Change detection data
════════

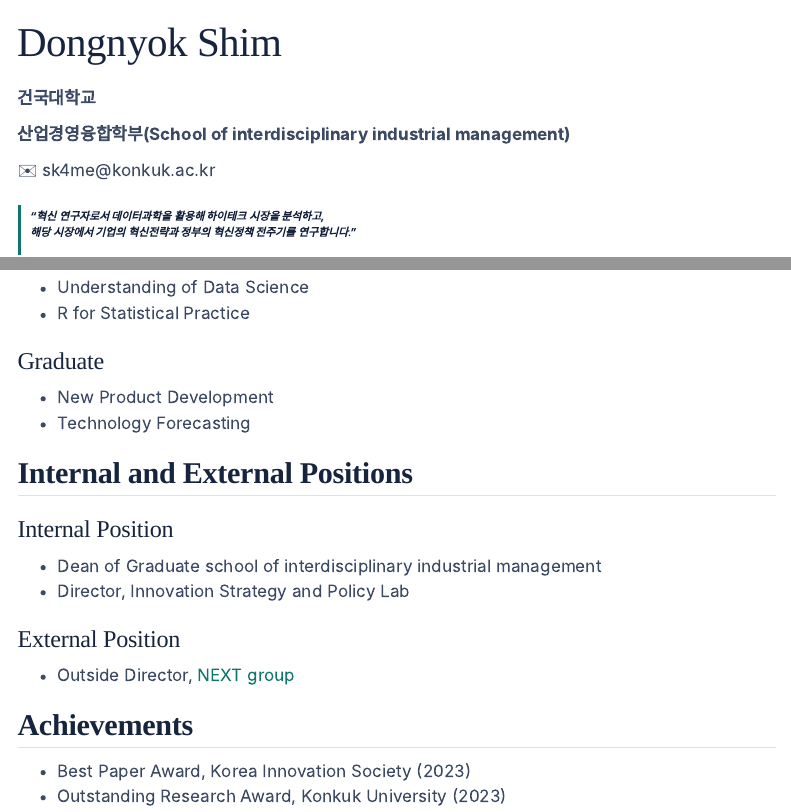
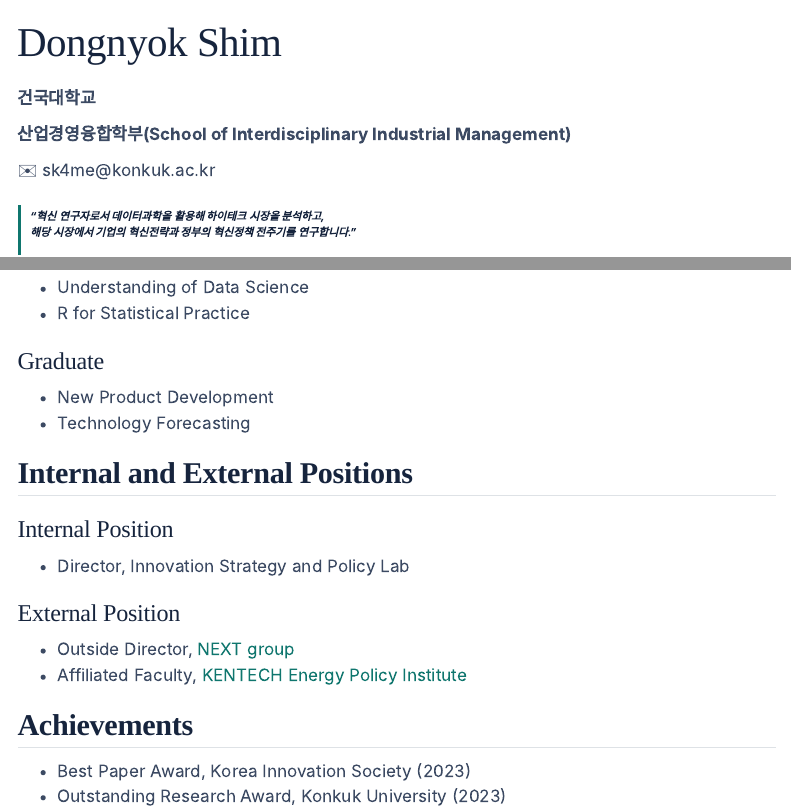
Before and after one commit to dongdahi/ispl, a Quarto document (about.qmd): the page in a window 1100 px wide, from its top, and a second part further down, joined at a grey line. Rendered offline with R 4.5, knitr and Pandoc in place of Quarto, with nearby package versions; menus at the side of the page are left out.

Commit message:
Revise bio and employment details in about.qmd
Updated the bio information and employment details, added affiliations, and corrected formatting.

```diff
--- a/about.qmd
+++ b/about.qmd
@@ -9,7 +9,7 @@ title: "Dongnyok Shim"
 ::: korean-info
 **건국대학교**
 
-**산업경영융합학부(School of interdisciplinary industrial management)**
+**산업경영융합학부(School of Interdisciplinary Industrial Management)**
 
 ✉️ sk4me\@konkuk.ac.kr
 :::
@@ -62,12 +62,12 @@ title: "Dongnyok Shim"
 
 ### Internal Position
 
--   Dean of Graduate school of interdisciplinary industrial management
 -   Director, Innovation Strategy and Policy Lab
 
 ### External Position
 
 -   Outside Director, [NEXT group](https://nextgroup.or.kr/ko/intro/group/list)
+-   Affiliated Faculty, [KENTECH Energy Policy Institute](https://energypolicy.kentech.ac.kr/)
 
 ## Achievements
 
```
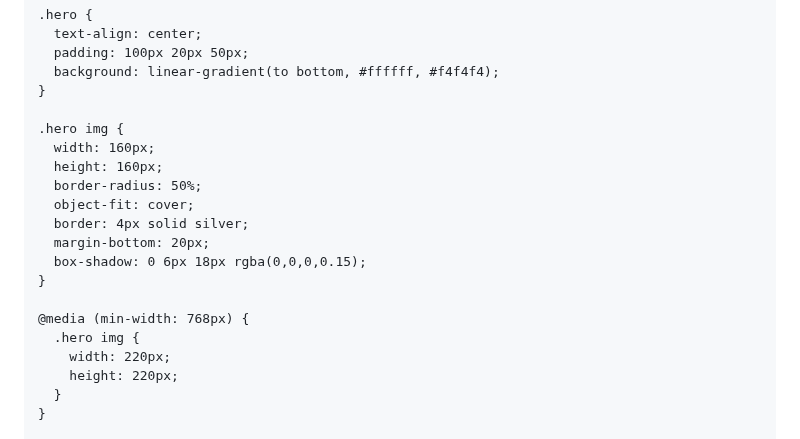
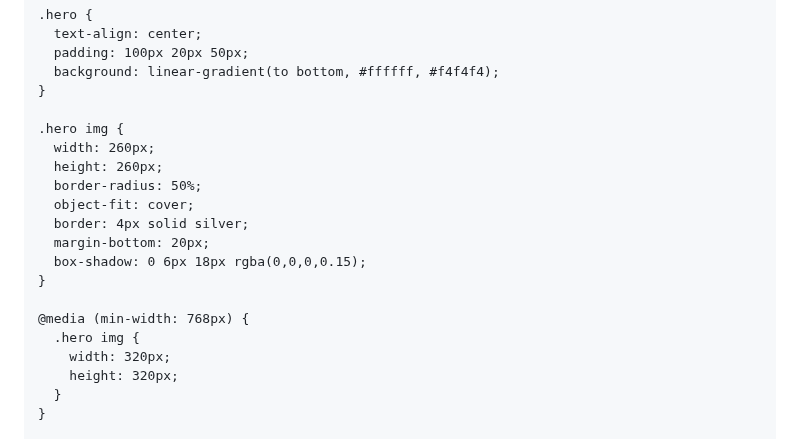
Before and after one commit to folio304/NITISH_AGRAWAL, a Markdown page: README.md, the part around the change. Rendered like a GitHub page.

```diff
--- a/README.md
+++ b/README.md
@@ -31,8 +31,8 @@
     }
 
     .hero img {
-      width: 160px;
-      height: 160px;
+      width: 260px;
+      height: 260px;
       border-radius: 50%;
       object-fit: cover;
       border: 4px solid silver;
@@ -42,8 +42,8 @@
 
     @media (min-width: 768px) {
       .hero img {
-        width: 220px;
-        height: 220px;
+        width: 320px;
+        height: 320px;
       }
     }
 
```
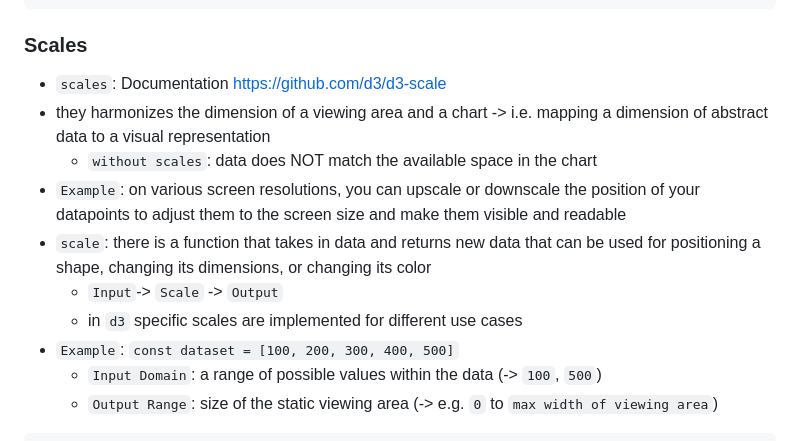
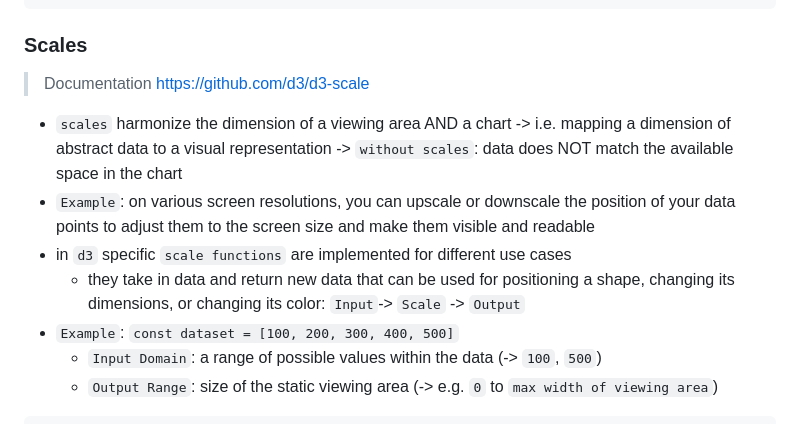
Before and after one commit to MatchuPitchu/d3-summary, a Markdown page: Readme.md, the part around the change printed below. Rendered like a GitHub page.

```diff
--- a/Readme.md
+++ b/Readme.md
@@ -258,13 +258,12 @@ container
 
 ### Scales
 
-- `scales`: Documentation <https://github.com/d3/d3-scale>
-- they harmonizes the dimension of a viewing area and a chart -> i.e. mapping a dimension of abstract data to a visual representation
-  - `without scales`: data does NOT match the available space in the chart
-- `Example`: on various screen resolutions, you can upscale or downscale the position of your datapoints to adjust them to the screen size and make them visible and readable
-- `scale`: there is a function that takes in data and returns new data that can be used for positioning a shape, changing its dimensions, or changing its color
-  - `Input`-> `Scale` -> `Output`
-  - in `d3` specific scales are implemented for different use cases
+> Documentation <https://github.com/d3/d3-scale>
+
+- `scales` harmonize the dimension of a viewing area AND a chart -> i.e. mapping a dimension of abstract data to a visual representation -> `without scales`: data does NOT match the available space in the chart
+- `Example`: on various screen resolutions, you can upscale or downscale the position of your data points to adjust them to the screen size and make them visible and readable
+- in `d3` specific `scale functions` are implemented for different use cases
+  - they take in data and return new data that can be used for positioning a shape, changing its dimensions, or changing its color: `Input`-> `Scale` -> `Output`
 - `Example`: `const dataset = [100, 200, 300, 400, 500]`
   - `Input Domain`: a range of possible values within the data (-> `100`, `500`)
   - `Output Range`: size of the static viewing area (-> e.g. `0` to `max width of viewing area`)
```
Also changed, not shown: other parts of Readme.md (+41 -0 lines), 00_slides/04_scaleLinear-function-domain-range.png (added), 11 other files.
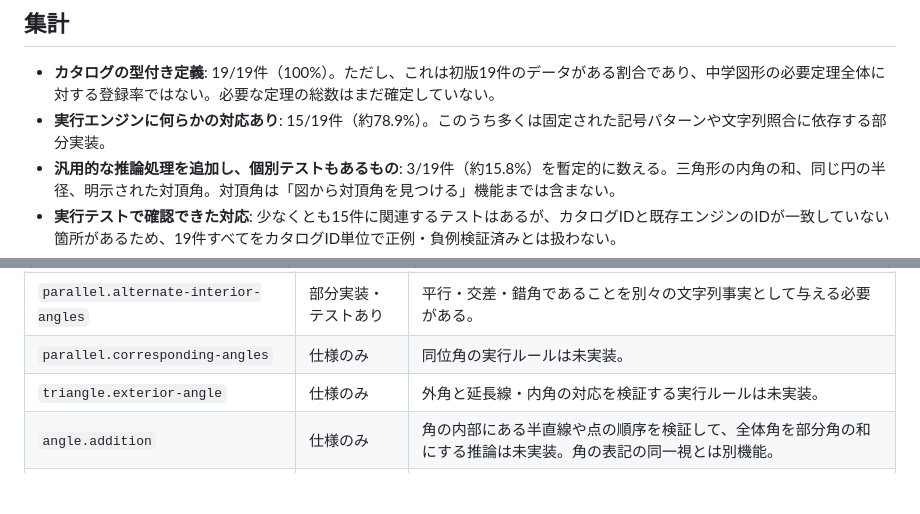
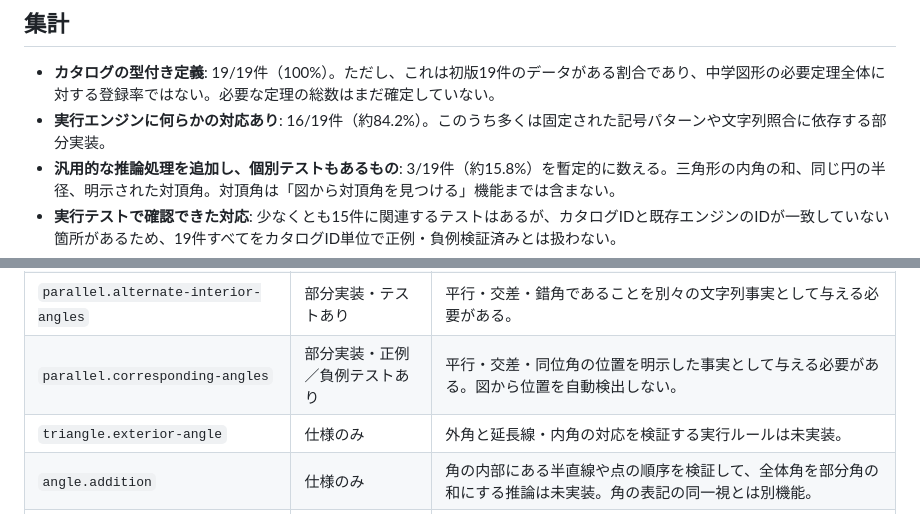
Before and after one commit to syari3/proof, a Markdown page: docs/theorem-implementation-audit.md, 2 parts joined by grey strips. Rendered like a GitHub page; blank space fills up the shorter version.

Commit message:
docs: update theorem implementation audit

```diff
--- a/docs/theorem-implementation-audit.md
+++ b/docs/theorem-implementation-audit.md
@@ -8,7 +8,7 @@
 ## 集計
 
 - **カタログの型付き定義**: 19/19件（100%）。ただし、これは初版19件のデータがある割合であり、中学図形の必要定理全体に対する登録率ではない。必要な定理の総数はまだ確定していない。
-- **実行エンジンに何らかの対応あり**: 15/19件（約78.9%）。このうち多くは固定された記号パターンや文字列照合に依存する部分実装。
+- **実行エンジンに何らかの対応あり**: 16/19件（約84.2%）。このうち多くは固定された記号パターンや文字列照合に依存する部分実装。
 - **汎用的な推論処理を追加し、個別テストもあるもの**: 3/19件（約15.8%）を暫定的に数える。三角形の内角の和、同じ円の半径、明示された対頂角。対頂角は「図から対頂角を見つける」機能までは含まない。
 - **実行テストで確認できた対応**: 少なくとも15件に関連するテストはあるが、カタログIDと既存エンジンのIDが一致していない箇所があるため、19件すべてをカタログID単位で正例・負例検証済みとは扱わない。
 - **カタログの正例・負例テスト説明欄**: 19/19件（100%）。これはテストの説明文が登録されている割合で、実際のテスト実行率ではない。
@@ -28,7 +28,7 @@
 | `triangle.congruence-sas` | 部分実装・テストあり | 既定の頂点・角の並びに依存。 |
 | `triangle.congruence-asa` | 部分実装・テストあり | 既定の頂点・角の並びに依存。 |
 | `parallel.alternate-interior-angles` | 部分実装・テストあり | 平行・交差・錯角であることを別々の文字列事実として与える必要がある。 |
-| `parallel.corresponding-angles` | 仕様のみ | 同位角の実行ルールは未実装。 |
+| `parallel.corresponding-angles` | 部分実装・正例／負例テストあり | 平行・交差・同位角の位置を明示した事実として与える必要がある。図から位置を自動検出しない。 |
 | `triangle.exterior-angle` | 仕様のみ | 外角と延長線・内角の対応を検証する実行ルールは未実装。 |
 | `angle.addition` | 仕様のみ | 角の内部にある半直線や点の順序を検証して、全体角を部分角の和にする推論は未実装。角の表記の同一視とは別機能。 |
 | `segment.addition` | 仕様のみ | 点の順序を検証して線分の長さを加算する推論は未実装。 |
```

════════

TASK PROMPT:
Filter the entries down to the lines holding the string "仕様のみ". Copy each of those lines.

TASK OUTPUT:
-| `parallel.corresponding-angles` | 仕様のみ | 同位角の実行ルールは未実装。 |
 | `triangle.exterior-angle` | 仕様のみ | 外角と延長線・内角の対応を検証する実行ルールは未実装。 |
 | `angle.addition` | 仕様のみ | 角の内部にある半直線や点の順序を検証して、全体角を部分角の和にする推論は未実装。角の表記の同一視とは別機能。 |
 | `segment.addition` | 仕様のみ | 点の順序を検証して線分の長さを加算する推論は未実装。 |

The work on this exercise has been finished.